| 6 Jun 2012

I know for a fact that I’m not the only individual in the C&SC office that is almost always on the lookout for something new to capture their imagination – long, or short term. It may not (and often won’t) lead to anything, but it’s a bloody good way to while away the hours when it’s too wet to work on the cars that we do own.

And this brings me neatly onto my latest infatuation. I’ll tell you what I want. What I really, REALLY want… and that is an early Formula Vee car. Mock all you like, but the air-cooled enthusiast in me can’t help but be lured by these pint-sized racers that helped kick-start the careers of such luminaries as Lauda, Fitipaldi and Rosberg.

Based on stock Beetle parts, the single-seater was conceived in 1959 by a VW Porsche dealer in Florida who commissioned Nardi to build a prototype based on a 1958 car.

Two years later and George Smith and William Duckworth created the Formula Vee series using the Nardi car as the model for their Formcar, thus launching an ‘affordable’ way to go racing.

So why do I want one? Not sure really.

It could be that there’s a little bit of a racer in all of us big boys and the romanticism of being able to open the garage door to discover your very own race car obviously appeals.

Curiously, though, I’m not that bothered about actually taking to the track with it and there lies the problem. If I managed to get my hands on an early car, I’d want to be able to pull it out of the garage and take it for a spin around the Berkshire lanes.

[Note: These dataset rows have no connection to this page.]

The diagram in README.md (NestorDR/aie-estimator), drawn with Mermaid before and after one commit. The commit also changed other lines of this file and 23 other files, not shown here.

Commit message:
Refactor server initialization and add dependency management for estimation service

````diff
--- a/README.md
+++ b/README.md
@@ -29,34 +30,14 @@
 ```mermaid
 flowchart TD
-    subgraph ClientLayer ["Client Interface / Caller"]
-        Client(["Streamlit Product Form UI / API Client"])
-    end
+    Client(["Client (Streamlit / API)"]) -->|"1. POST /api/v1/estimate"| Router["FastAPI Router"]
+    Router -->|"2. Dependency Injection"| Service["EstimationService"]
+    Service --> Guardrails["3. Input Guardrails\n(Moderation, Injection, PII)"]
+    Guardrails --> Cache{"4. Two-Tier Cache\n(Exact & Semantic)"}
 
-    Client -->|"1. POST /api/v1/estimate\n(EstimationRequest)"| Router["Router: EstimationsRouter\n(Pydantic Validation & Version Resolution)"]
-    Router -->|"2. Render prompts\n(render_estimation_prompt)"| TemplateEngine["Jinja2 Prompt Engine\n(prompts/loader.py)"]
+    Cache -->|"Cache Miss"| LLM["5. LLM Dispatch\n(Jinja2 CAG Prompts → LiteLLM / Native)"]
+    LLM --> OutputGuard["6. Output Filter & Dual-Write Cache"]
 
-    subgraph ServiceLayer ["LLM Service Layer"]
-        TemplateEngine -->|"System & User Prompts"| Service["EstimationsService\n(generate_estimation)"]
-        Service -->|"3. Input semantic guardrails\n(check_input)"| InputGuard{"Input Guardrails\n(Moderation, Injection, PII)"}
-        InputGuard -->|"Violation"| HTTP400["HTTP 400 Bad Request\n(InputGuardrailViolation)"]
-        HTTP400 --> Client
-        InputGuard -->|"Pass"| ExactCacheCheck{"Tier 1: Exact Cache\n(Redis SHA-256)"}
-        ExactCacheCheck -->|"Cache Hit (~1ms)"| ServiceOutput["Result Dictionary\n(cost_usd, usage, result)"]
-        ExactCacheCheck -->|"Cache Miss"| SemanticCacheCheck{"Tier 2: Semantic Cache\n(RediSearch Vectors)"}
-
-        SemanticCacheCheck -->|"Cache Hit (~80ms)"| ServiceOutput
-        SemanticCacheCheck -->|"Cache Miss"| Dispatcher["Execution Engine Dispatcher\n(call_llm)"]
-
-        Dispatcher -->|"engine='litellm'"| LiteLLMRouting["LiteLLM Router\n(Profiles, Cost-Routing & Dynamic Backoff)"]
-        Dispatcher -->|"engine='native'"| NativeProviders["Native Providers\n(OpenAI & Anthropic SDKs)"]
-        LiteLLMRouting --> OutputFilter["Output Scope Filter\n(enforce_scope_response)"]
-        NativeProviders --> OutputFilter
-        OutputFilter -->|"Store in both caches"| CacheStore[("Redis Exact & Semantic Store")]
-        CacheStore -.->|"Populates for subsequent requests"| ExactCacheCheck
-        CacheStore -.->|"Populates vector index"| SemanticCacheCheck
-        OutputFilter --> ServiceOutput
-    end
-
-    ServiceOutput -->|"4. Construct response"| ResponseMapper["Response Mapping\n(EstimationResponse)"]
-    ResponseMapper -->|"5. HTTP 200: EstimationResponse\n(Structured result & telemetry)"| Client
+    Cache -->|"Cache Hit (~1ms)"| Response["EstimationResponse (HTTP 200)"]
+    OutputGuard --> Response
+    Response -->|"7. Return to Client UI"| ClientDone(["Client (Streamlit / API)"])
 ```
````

Therefore, it would have to be road-legal and unless I was lucky enough to hit upon the Holy Grail (ie one that had been road registered in period) I would be fitting it with cycle wings, indicators, filing off the sharp edges etc and the end result would be a diluted dream.

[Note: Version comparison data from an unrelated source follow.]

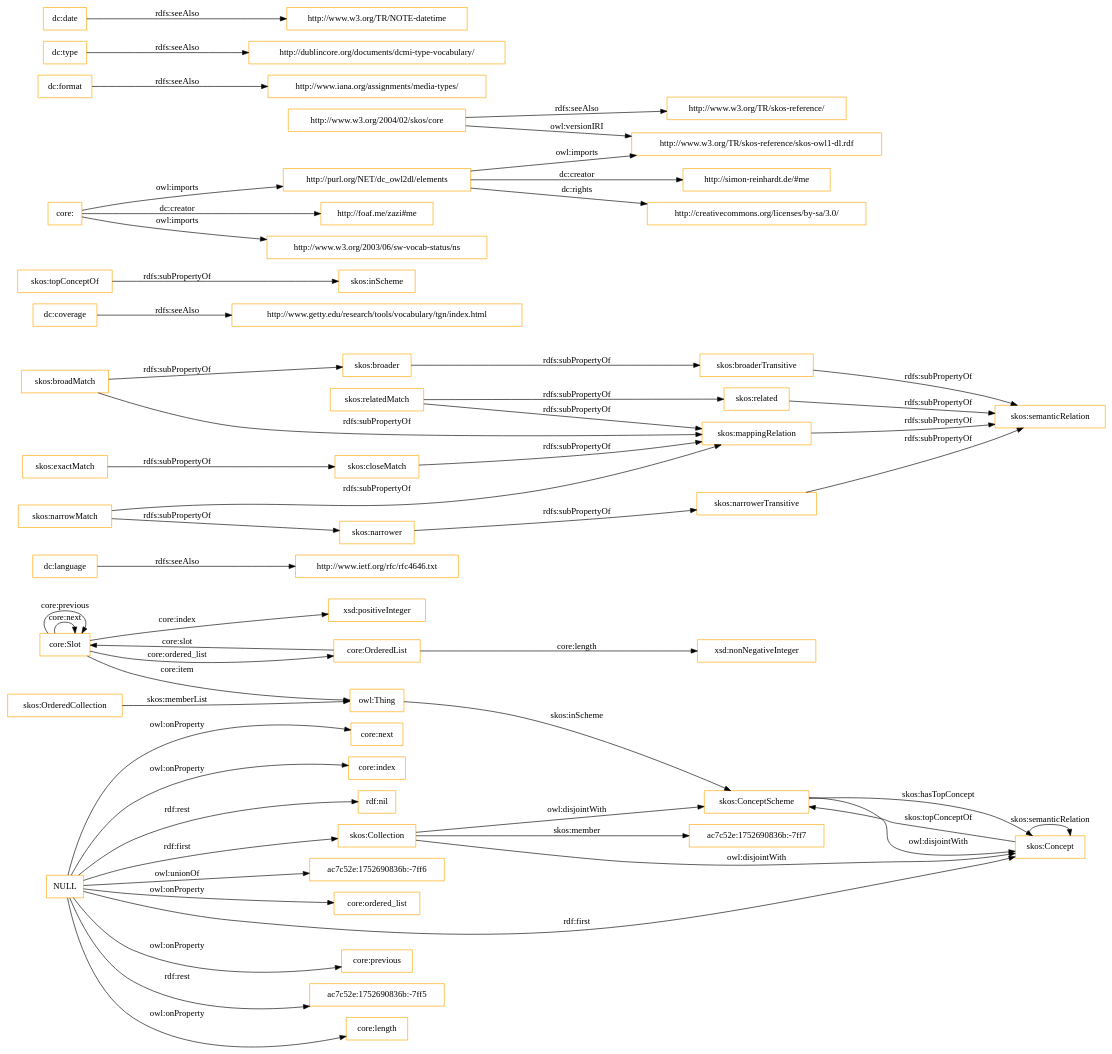
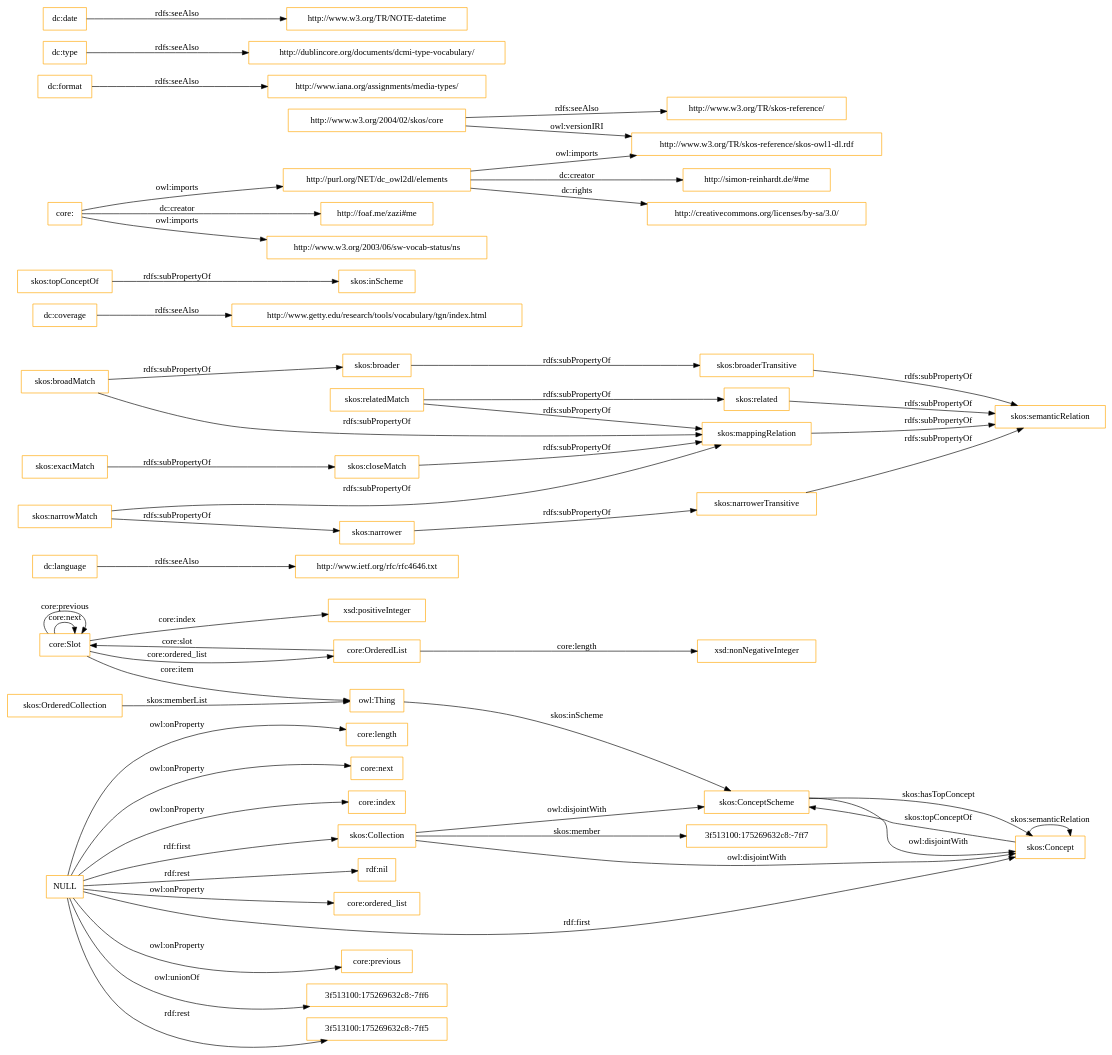
Before and after one commit to OnToologyUser/core-ontology-1: the diagram in OnToology/imports/core.owl/diagrams/ar2dtool-class/core.owl.png.dot, drawn with Graphviz. The commit also changed 14 other files, not shown here.

```diff
--- a/OnToology/imports/core.owl/diagrams/ar2dtool-class/core.owl.png.dot
+++ b/OnToology/imports/core.owl/diagrams/ar2dtool-class/core.owl.png.dot
@@ -1,60 +1,60 @@
 digraph ar2dtool_diagram { 
 rankdir=LR;
 size="1501"
-node [shape = rectangle, color="orange"]; "core:Slot" "core:OrderedList" "ac7c52e:1752690836b:-7ff7" "skos:OrderedCollection" "skos:Collection" "skos:ConceptScheme" "skos:Concept" ; /*classes style*/
+node [shape = rectangle, color="orange"]; "core:Slot" "core:OrderedList" "3f513100:175269632c8:-7ff7" "skos:OrderedCollection" "skos:Collection" "skos:ConceptScheme" "skos:Concept" ; /*classes style*/
 	"dc:language" -> "http://www.ietf.org/rfc/rfc4646.txt" [ label = "rdfs:seeAlso" ];
 	"NULL" -> "core:previous" [ label = "owl:onProperty" ];
-	"NULL" -> "ac7c52e:1752690836b:-7ff5" [ label = "rdf:rest" ];
+	"NULL" -> "3f513100:175269632c8:-7ff6" [ label = "owl:unionOf" ];
+	"NULL" -> "3f513100:175269632c8:-7ff5" [ label = "rdf:rest" ];
 	"NULL" -> "core:length" [ label = "owl:onProperty" ];
 	"NULL" -> "skos:Concept" [ label = "rdf:first" ];
 	"NULL" -> "core:next" [ label = "owl:onProperty" ];
 	"NULL" -> "core:index" [ label = "owl:onProperty" ];
 	"NULL" -> "rdf:nil" [ label = "rdf:rest" ];
-	"NULL" -> "ac7c52e:1752690836b:-7ff6" [ label = "owl:unionOf" ];
 	"NULL" -> "core:ordered_list" [ label = "owl:onProperty" ];
 	"NULL" -> "skos:Collection" [ label = "rdf:first" ];
 	"skos:closeMatch" -> "skos:mappingRelation" [ label = "rdfs:subPropertyOf" ];
 	"dc:coverage" -> "http://www.getty.edu/research/tools/vocabulary/tgn/index.html" [ label = "rdfs:seeAlso" ];
 	"skos:relatedMatch" -> "skos:related" [ label = "rdfs:subPropertyOf" ];
 	"skos:relatedMatch" -> "skos:mappingRelation" [ label = "rdfs:subPropertyOf" ];
 	"skos:ConceptScheme" -> "skos:Concept" [ label = "owl:disjointWith" ];
 	"skos:related" -> "skos:semanticRelation" [ label = "rdfs:subPropertyOf" ];
 	"skos:topConceptOf" -> "skos:inScheme" [ label = "rdfs:subPropertyOf" ];
 	"skos:broadMatch" -> "skos:broader" [ label = "rdfs:subPropertyOf" ];
 	"skos:broadMatch" -> "skos:mappingRelation" [ label = "rdfs:subPropertyOf" ];
 	"http://purl.org/NET/dc_owl2dl/elements" -> "http://www.w3.org/TR/skos-reference/skos-owl1-dl.rdf" [ label = "owl:imports" ];
 	"http://purl.org/NET/dc_owl2dl/elements" -> "http://creativecommons.org/licenses/by-sa/3.0/" [ label = "dc:rights" ];
 	"http://purl.org/NET/dc_owl2dl/elements" -> "http://simon-reinhardt.de/#me" [ label = "dc:creator" ];
 	"skos:exactMatch" -> "skos:closeMatch" [ label = "rdfs:subPropertyOf" ];
 	"dc:format" -> "http://www.iana.org/assignments/media-types/" [ label = "rdfs:seeAlso" ];
 	"core:" -> "http://foaf.me/zazi#me" [ label = "dc:creator" ];
 	"core:" -> "http://www.w3.org/2003/06/sw-vocab-status/ns" [ label = "owl:imports" ];
 	"core:" -> "http://purl.org/NET/dc_owl2dl/elements" [ label = "owl:imports" ];
 	"skos:broaderTransitive" -> "skos:semanticRelation" [ label = "rdfs:subPropertyOf" ];
 	"skos:mappingRelation" -> "skos:semanticRelation" [ label = "rdfs:subPropertyOf" ];
 	"skos:broader" -> "skos:broaderTransitive" [ label = "rdfs:subPropertyOf" ];
 	"dc:type" -> "http://dublincore.org/documents/dcmi-type-vocabulary/" [ label = "rdfs:seeAlso" ];
 	"http://www.w3.org/2004/02/skos/core" -> "http://www.w3.org/TR/skos-reference/skos-owl1-dl.rdf" [ label = "owl:versionIRI" ];
 	"http://www.w3.org/2004/02/skos/core" -> "http://www.w3.org/TR/skos-reference/" [ label = "rdfs:seeAlso" ];
 	"skos:Collection" -> "skos:ConceptScheme" [ label = "owl:disjointWith" ];
 	"skos:Collection" -> "skos:Concept" [ label = "owl:disjointWith" ];
 	"skos:narrowMatch" -> "skos:narrower" [ label = "rdfs:subPropertyOf" ];
 	"skos:narrowMatch" -> "skos:mappingRelation" [ label = "rdfs:subPropertyOf" ];
 	"skos:narrower" -> "skos:narrowerTransitive" [ label = "rdfs:subPropertyOf" ];
 	"dc:date" -> "http://www.w3.org/TR/NOTE-datetime" [ label = "rdfs:seeAlso" ];
 	"skos:narrowerTransitive" -> "skos:semanticRelation" [ label = "rdfs:subPropertyOf" ];
 	"core:Slot" -> "xsd:positiveInteger" [ label = "core:index" ];
 	"skos:Concept" -> "skos:ConceptScheme" [ label = "skos:topConceptOf" ];
 	"core:Slot" -> "owl:Thing" [ label = "core:item" ];
 	"core:OrderedList" -> "xsd:nonNegativeInteger" [ label = "core:length" ];
 	"core:OrderedList" -> "core:Slot" [ label = "core:slot" ];
-	"skos:Collection" -> "ac7c52e:1752690836b:-7ff7" [ label = "skos:member" ];
+	"skos:Collection" -> "3f513100:175269632c8:-7ff7" [ label = "skos:member" ];
 	"core:Slot" -> "core:Slot" [ label = "core:next" ];
 	"skos:ConceptScheme" -> "skos:Concept" [ label = "skos:hasTopConcept" ];
 	"owl:Thing" -> "skos:ConceptScheme" [ label = "skos:inScheme" ];
 	"core:Slot" -> "core:Slot" [ label = "core:previous" ];
 	"skos:OrderedCollection" -> "owl:Thing" [ label = "skos:memberList" ];
 	"skos:Concept" -> "skos:Concept" [ label = "skos:semanticRelation" ];
 	"core:Slot" -> "core:OrderedList" [ label = "core:ordered_list" ];
 
 }
```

If that had to happen then I may as well buy a Caterham and be done with it. Oh well. Looks like that infatuation was one of the short-lived ones. Sigh.